Across Quebec on Friday, thousands of people marched to demand action against a rise in domestic violence in recent weeks.
“It’s enough,” people shouted repeatedly.
It’s the cry of thousands hoping those in power hear their message: the province needs to take stronger action to prevent more deaths of women due to domestic violence.
“Change please,” said Maude Richard, a survivor of domestic violence. “Give money, resources, make this a real problem because so far it doesn’t seem to be.”
On Thursday, the Sûreté du Québec (SQ) determined that the deaths of 43 year-old Paningayak-Naluiyuk and her partner, Peter Ainalik, 44 were a murder-suicide.
On March 25, police discovered their bodies inside a home in Ivujivik, a small, remote community in northern Quebec.
Paningayak-Naluiyuk is the eighth woman killed in eight weeks in Quebec as a result of suspected domestic violence.
“It’s infuriating, it’s saddening thinking that those things could have been avoided given more resources,” Richard told Global News.
Advocates say the issue has become worse during the pandemic — because restrictions make it easier for the abuser to control their victims.
Resources helping women say they are are overwhelmed.
Manon Monastesse, the executive director of the Quebec federation of women’s shelters, says the number of deaths in recent weeks is shocking, noting the province tends to record 12 femicides over the course of a normal full year.

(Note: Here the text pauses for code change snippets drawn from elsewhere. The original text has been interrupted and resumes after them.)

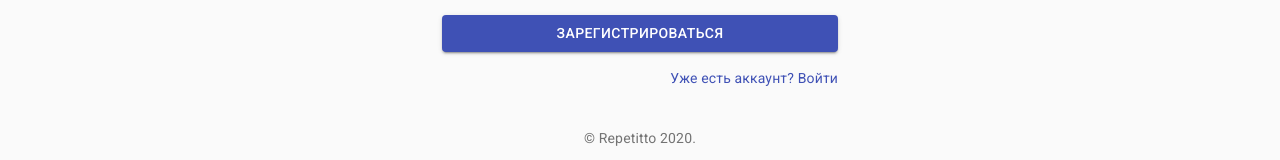
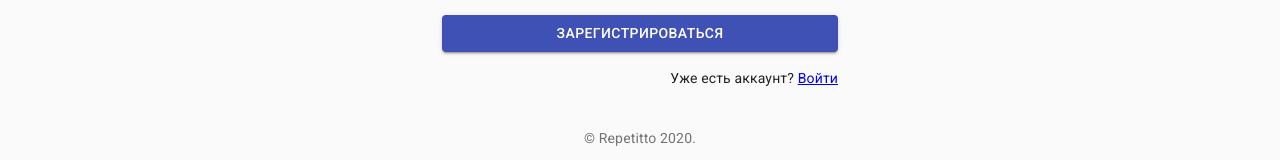
Before and after one commit to DanilBabenkov/Frontend-CFT, a React (Create React App) app: page /sign_up in a window 1280 px wide. Shown: the part 507-667 px from the top of the page. Built offline with nearby package versions, Linux system fonts and the light colour scheme.

Commit message:
Изменение навигации с использованием Router на страницах авторизации

```diff
--- a/src/pages/login/SignIN.js
+++ b/src/pages/login/SignIN.js
@@ -5,7 +5,7 @@ import CssBaseline from '@material-ui/core/CssBaseline';
 import TextField from '@material-ui/core/TextField';
 import FormControlLabel from '@material-ui/core/FormControlLabel';
 import Checkbox from '@material-ui/core/Checkbox';
-import Link from '@material-ui/core/Link';
+import {Link} from 'react-router-dom';
 import Grid from '@material-ui/core/Grid';
 import Box from '@material-ui/core/Box';
 import LockOutlinedIcon from '@material-ui/icons/LockOutlined';
@@ -81,17 +81,19 @@ export default function SignIn() {
             variant="contained"
             color="primary"
             className={classes.submit}
+            component={Link}
+            to="/profile"
           >
             Войти
           </Button>
           <Grid container>
             <Grid item xs>
-              <Link href="#" variant="body2">
+              <Link to="#" variant="body2">
                 Забыли пароль?
               </Link>
             </Grid>
             <Grid item>
-              <Link href="/sign_up" variant="body2">
+              <Link to="/sign_up" variant="body2">
                 {"Еще нет аккаунта? Зарегистрироваться"}
               </Link>
             </Grid>
--- a/src/pages/login/SignUP.js
+++ b/src/pages/login/SignUP.js
@@ -5,7 +5,7 @@ import CssBaseline from '@material-ui/core/CssBaseline';
 import TextField from '@material-ui/core/TextField';
 import FormControlLabel from '@material-ui/core/FormControlLabel';
 import Checkbox from '@material-ui/core/Checkbox';
-import Link from '@material-ui/core/Link';
+import {Link} from 'react-router-dom';
 import Grid from '@material-ui/core/Grid';
 import Box from '@material-ui/core/Box';
 import LockOutlinedIcon from '@material-ui/icons/LockOutlined';
@@ -113,8 +113,9 @@ export default function SignUp() {
           </Button>
           <Grid container justify="flex-end">
             <Grid item>
-              <Link href="/sign_in" variant="body2">
-                Уже есть аккаунт? Войти
+              <span> Уже есть аккаунт? </span>
+              <Link to="/sign_in" variant="body2">
+                Войти
               </Link>
             </Grid>
           </Grid>
```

Monastesse, one of the organizers of the protest in Montreal, says the 36 shelters in her organization are at 97 per cent of their capacity.
She says the effort to fight violence against women will need serious action from the provincial government and broader social change.
“It’s not sufficient,” said Kate Conner, who has experienced domestic violence. “We need universal basic income so women are not in a position to need a man in order to afford rent.
“Especially a woman like me who was a stay-at-home mom. We need more room in shelters.”
The province has promised it will increase funding and ramp up its efforts to tackle conjugal violence.
In its budget last month, Quebec set aside $4.5 million more per year for more than 100 shelters in the province.
Quebec’s deputy premier and public security minister Geneviève Guilbault is taking on the file.
However, the money from the province is about a quarter of what the Quebec’s federation of women’s shelters was asking for.
“At least there’s some action that’s been taken,” said Richard. “More is always better.”
–With files from Global’s Raquel Fletcher and The Canadian Press